What characters from a story stored in a drawer can you bring new life to?
Wednesday, July 2, 2014
Friday, June 20, 2014
If you ask authors at a panel how they make sure a world or a character is believable, the answer is usually “beta readers”. You’ll see ‘thank you’s to beta readers in acknowledgements or afterwords in books.
How do you find a beta reader?
This was one of the questions asked of me at an author question and answer panel at a recent convention. I had to stop and think about this from a new author point of view since some things have changed since I first started trying to find someone willing to read my stories and give me helpful criticism. And some things haven’t changed.
As a young writer starting off at age 14, my first beta reader was my mother. Not precisely the best choice, as she didn't read science fiction, but I didn't feel confident enough to ask my father, who was the other science fiction reader in my family. But after getting feedback of “it was so sad when she left home” when the story was supposed to be on how happy the character was to leave Earth, I moved on to other beta readers. My English teachers approved of the symbolism in my first book (which surprised me since I hadn't put any in), and that was the last time I asked them. I did find a few friends in high school that read fantasy and science fiction and who could be counted on to give good feedback. Nowadays I have friends I've met at conventions, fellow writers, and people who have read and enjoyed my work (and like getting an early look) who I can ask to beta read.
The person asking the question didn't have any local friends who read the genre he was writing. I've got one friend in my town that I can ask to beta read, but the other friends I can ask, depending on their schedules, are all at a distance. Which is not much of a problem in the days of email. The questioner, however, didn't have any writing friends or friends who read in his genre either local or online that he could ask.
So the next question to him was, was he a member of a writing group or organization? I'm a member of both Broad Universe and EPIC, and I've seen the occasional call out in the email and Facebook groups for those writing organizations for a beta reader on a particular genre or topic. There's usually someone willing to give feedback in return for critical comments on their own stories. He decided to check with some of the fan group tables at the convention.
I've even seen the call out on an author's Facebook page for an occasional beta reader or proof reader.
Of course, what do you do once you've found a potential beta reader?
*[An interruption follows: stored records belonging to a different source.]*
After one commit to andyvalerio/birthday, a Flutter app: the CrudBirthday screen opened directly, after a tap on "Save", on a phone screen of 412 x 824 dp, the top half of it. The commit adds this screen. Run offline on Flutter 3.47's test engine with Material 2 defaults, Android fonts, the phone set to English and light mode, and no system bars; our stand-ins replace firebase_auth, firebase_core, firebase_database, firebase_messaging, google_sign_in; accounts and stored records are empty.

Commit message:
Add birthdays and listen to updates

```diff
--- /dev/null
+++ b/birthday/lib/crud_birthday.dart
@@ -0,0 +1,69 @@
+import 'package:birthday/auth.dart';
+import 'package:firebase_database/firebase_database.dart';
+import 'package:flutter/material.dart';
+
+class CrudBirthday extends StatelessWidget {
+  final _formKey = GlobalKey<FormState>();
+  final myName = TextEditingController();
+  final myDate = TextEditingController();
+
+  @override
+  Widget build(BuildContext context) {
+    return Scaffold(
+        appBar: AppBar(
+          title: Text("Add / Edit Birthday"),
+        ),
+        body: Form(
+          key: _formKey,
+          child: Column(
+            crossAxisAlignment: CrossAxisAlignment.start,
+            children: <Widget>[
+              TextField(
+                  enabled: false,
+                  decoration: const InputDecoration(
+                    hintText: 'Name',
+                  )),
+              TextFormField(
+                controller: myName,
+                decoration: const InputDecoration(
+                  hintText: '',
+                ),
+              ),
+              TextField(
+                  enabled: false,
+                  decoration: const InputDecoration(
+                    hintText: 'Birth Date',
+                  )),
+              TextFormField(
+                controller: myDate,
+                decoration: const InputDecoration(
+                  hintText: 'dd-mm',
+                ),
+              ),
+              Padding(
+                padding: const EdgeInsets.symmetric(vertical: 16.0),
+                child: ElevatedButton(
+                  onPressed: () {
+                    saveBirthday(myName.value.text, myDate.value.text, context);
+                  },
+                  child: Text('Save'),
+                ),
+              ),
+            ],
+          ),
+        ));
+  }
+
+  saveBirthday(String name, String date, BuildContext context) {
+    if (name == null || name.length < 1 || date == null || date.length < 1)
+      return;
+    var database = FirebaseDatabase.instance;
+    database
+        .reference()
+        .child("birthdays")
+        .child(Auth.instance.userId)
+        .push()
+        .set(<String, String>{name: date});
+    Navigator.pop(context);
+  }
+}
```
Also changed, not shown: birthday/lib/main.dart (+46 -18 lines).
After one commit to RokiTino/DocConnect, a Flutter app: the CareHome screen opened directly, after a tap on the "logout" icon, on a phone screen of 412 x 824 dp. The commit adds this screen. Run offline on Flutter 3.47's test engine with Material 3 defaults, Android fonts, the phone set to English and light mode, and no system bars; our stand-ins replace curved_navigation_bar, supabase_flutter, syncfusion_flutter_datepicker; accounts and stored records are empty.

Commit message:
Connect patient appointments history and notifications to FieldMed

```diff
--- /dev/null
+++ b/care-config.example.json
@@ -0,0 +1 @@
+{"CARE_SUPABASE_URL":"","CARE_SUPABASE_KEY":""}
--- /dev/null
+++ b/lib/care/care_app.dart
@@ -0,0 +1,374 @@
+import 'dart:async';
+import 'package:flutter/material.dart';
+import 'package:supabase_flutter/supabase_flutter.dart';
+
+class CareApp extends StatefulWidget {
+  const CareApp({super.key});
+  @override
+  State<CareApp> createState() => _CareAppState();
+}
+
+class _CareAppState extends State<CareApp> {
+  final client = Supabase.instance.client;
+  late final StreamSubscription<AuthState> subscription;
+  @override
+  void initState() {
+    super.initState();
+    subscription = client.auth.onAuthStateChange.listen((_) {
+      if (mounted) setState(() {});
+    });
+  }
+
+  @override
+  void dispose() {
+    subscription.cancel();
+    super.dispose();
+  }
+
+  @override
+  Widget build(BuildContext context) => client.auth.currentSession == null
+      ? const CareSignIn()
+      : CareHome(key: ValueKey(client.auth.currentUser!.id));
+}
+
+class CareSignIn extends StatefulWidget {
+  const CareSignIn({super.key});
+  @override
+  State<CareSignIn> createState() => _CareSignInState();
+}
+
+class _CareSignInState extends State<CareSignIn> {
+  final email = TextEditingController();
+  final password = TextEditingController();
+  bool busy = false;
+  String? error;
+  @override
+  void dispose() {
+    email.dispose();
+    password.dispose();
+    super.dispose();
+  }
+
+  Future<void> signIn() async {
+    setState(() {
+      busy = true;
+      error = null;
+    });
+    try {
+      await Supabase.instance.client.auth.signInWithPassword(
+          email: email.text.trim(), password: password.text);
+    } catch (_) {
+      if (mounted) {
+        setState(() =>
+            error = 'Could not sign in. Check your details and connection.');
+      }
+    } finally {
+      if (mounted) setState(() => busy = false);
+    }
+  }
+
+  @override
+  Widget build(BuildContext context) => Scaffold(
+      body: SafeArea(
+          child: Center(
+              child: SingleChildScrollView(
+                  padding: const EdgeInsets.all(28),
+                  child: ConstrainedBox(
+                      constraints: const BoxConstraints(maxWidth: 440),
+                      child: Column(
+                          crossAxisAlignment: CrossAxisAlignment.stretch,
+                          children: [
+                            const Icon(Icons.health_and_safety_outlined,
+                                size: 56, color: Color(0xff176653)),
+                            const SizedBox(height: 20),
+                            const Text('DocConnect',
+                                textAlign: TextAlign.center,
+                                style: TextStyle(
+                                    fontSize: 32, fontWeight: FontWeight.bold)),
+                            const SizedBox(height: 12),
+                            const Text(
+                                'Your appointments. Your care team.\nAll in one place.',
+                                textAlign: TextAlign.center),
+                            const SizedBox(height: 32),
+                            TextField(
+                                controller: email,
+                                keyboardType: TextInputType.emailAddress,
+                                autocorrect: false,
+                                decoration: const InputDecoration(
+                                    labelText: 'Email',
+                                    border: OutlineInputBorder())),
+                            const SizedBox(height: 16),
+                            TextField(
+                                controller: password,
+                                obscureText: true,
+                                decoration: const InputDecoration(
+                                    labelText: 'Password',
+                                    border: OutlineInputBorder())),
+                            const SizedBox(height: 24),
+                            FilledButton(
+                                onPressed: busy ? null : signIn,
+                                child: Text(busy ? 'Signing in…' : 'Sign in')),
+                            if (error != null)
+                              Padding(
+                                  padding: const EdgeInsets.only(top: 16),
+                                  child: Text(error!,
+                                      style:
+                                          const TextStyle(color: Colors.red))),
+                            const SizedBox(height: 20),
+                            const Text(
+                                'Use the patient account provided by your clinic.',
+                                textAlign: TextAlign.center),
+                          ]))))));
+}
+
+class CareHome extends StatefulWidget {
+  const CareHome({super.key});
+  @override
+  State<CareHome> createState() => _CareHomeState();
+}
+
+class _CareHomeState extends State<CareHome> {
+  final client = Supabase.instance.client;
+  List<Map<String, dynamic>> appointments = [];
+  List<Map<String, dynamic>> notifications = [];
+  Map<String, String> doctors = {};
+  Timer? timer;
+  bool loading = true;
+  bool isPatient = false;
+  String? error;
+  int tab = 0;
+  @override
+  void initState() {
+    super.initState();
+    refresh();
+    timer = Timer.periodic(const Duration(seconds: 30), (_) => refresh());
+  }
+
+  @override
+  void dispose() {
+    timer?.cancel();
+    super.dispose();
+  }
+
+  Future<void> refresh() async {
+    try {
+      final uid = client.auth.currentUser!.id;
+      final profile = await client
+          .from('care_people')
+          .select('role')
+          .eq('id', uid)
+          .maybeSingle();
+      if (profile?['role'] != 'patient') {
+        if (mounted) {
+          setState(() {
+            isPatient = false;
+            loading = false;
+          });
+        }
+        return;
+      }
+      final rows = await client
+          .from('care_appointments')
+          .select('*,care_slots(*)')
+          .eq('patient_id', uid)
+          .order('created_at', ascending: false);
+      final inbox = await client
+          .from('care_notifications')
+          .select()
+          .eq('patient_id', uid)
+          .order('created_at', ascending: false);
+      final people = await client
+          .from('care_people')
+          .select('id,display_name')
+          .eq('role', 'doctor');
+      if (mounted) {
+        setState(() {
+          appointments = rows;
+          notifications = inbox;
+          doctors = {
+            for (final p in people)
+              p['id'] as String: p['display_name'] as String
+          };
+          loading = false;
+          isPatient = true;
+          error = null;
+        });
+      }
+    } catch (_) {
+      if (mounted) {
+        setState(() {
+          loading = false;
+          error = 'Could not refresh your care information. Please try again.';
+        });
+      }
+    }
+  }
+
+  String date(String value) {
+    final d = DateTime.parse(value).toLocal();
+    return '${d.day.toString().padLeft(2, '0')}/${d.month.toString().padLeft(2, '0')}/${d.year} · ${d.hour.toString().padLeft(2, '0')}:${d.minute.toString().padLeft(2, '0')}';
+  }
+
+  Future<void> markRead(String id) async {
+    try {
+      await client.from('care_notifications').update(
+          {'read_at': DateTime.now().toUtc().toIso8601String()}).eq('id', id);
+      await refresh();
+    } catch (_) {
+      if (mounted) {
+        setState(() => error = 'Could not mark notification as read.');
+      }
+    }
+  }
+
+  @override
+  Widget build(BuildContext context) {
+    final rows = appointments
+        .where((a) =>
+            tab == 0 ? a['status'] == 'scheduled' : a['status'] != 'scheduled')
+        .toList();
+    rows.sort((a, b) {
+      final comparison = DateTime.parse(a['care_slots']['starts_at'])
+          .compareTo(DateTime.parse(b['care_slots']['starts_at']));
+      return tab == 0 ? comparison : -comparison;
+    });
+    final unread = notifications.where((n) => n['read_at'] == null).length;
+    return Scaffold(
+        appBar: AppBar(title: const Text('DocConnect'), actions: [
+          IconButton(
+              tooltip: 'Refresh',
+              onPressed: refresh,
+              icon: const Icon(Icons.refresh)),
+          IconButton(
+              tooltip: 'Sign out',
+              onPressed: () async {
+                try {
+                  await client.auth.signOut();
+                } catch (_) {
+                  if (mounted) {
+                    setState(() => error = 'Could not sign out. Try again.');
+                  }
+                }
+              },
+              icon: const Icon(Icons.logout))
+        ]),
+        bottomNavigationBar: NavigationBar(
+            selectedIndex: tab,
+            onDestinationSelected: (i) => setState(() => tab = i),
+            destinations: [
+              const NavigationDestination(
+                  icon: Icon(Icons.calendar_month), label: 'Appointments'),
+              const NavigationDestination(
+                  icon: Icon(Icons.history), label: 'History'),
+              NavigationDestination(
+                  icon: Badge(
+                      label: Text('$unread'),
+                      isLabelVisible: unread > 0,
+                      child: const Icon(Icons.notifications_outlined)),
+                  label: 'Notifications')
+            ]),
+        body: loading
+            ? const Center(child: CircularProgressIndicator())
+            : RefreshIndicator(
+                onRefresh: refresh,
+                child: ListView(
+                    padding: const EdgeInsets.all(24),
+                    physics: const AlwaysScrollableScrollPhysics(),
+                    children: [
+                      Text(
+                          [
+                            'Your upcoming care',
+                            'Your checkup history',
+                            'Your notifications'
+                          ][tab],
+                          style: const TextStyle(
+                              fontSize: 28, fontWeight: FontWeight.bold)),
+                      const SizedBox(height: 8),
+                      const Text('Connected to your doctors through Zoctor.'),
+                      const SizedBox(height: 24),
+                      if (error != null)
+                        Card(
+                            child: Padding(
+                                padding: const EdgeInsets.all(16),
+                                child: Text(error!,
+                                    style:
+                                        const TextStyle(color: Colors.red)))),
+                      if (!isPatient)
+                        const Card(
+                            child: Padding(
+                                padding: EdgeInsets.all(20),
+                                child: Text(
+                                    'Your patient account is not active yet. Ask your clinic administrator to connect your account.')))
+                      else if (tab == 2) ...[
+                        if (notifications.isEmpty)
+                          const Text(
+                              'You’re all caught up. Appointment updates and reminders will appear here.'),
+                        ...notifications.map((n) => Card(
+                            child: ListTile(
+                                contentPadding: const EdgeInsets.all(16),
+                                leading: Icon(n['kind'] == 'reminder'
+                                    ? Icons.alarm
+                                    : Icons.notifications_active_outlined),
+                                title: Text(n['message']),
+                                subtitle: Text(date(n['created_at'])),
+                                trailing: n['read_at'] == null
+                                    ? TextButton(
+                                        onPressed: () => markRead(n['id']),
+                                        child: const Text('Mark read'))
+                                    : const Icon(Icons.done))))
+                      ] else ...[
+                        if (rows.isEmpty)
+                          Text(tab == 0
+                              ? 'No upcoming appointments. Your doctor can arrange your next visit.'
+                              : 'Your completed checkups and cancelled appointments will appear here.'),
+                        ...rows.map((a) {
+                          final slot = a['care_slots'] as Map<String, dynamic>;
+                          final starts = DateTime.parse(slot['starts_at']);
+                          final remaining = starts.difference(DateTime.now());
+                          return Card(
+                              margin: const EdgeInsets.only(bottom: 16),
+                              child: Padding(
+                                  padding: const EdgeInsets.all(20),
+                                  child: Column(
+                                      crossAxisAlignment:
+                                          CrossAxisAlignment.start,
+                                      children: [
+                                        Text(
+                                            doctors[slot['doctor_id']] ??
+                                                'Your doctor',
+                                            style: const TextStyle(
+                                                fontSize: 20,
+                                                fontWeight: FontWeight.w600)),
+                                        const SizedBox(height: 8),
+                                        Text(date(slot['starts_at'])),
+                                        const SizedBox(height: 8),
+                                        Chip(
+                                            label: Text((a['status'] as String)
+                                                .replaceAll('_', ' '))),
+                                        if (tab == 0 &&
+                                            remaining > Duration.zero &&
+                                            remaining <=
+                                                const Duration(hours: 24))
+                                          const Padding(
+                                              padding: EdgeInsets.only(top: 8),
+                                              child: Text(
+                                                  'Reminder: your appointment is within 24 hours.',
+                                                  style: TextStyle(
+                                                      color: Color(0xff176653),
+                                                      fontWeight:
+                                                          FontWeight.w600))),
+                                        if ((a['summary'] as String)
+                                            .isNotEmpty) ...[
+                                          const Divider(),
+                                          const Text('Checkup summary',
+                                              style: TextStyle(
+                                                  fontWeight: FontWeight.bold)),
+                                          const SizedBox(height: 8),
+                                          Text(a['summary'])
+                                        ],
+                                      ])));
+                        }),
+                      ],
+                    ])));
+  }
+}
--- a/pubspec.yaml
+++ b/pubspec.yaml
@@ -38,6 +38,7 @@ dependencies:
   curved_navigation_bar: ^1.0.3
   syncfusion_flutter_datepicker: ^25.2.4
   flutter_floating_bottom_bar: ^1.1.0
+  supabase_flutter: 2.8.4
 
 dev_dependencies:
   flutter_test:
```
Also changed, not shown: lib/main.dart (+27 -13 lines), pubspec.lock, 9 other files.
If all you get back is “It was good”, then you need to ask detailed questions (and maybe find another beta reader). Jodie Renner had some excellent suggestions recently in “15 Questions for Your Beta Readers”. (She also has some suggestions for finding YA beta readers.) I tend to ask more vague questions like "Did what the character do make sense?"
Take some time to absorb the comments you get back. Sometimes you can see right away how to revise the story and sometimes you’re not actually ready to accept what you hear.
It also helps to have more than one beta reader. If both readers comment on the same thing, then it definitely needs fixing. You might also have a beta reader who just focuses on the technical details or language rather than the overall story.
How have you found your beta readers? Are you a beta reader for another author?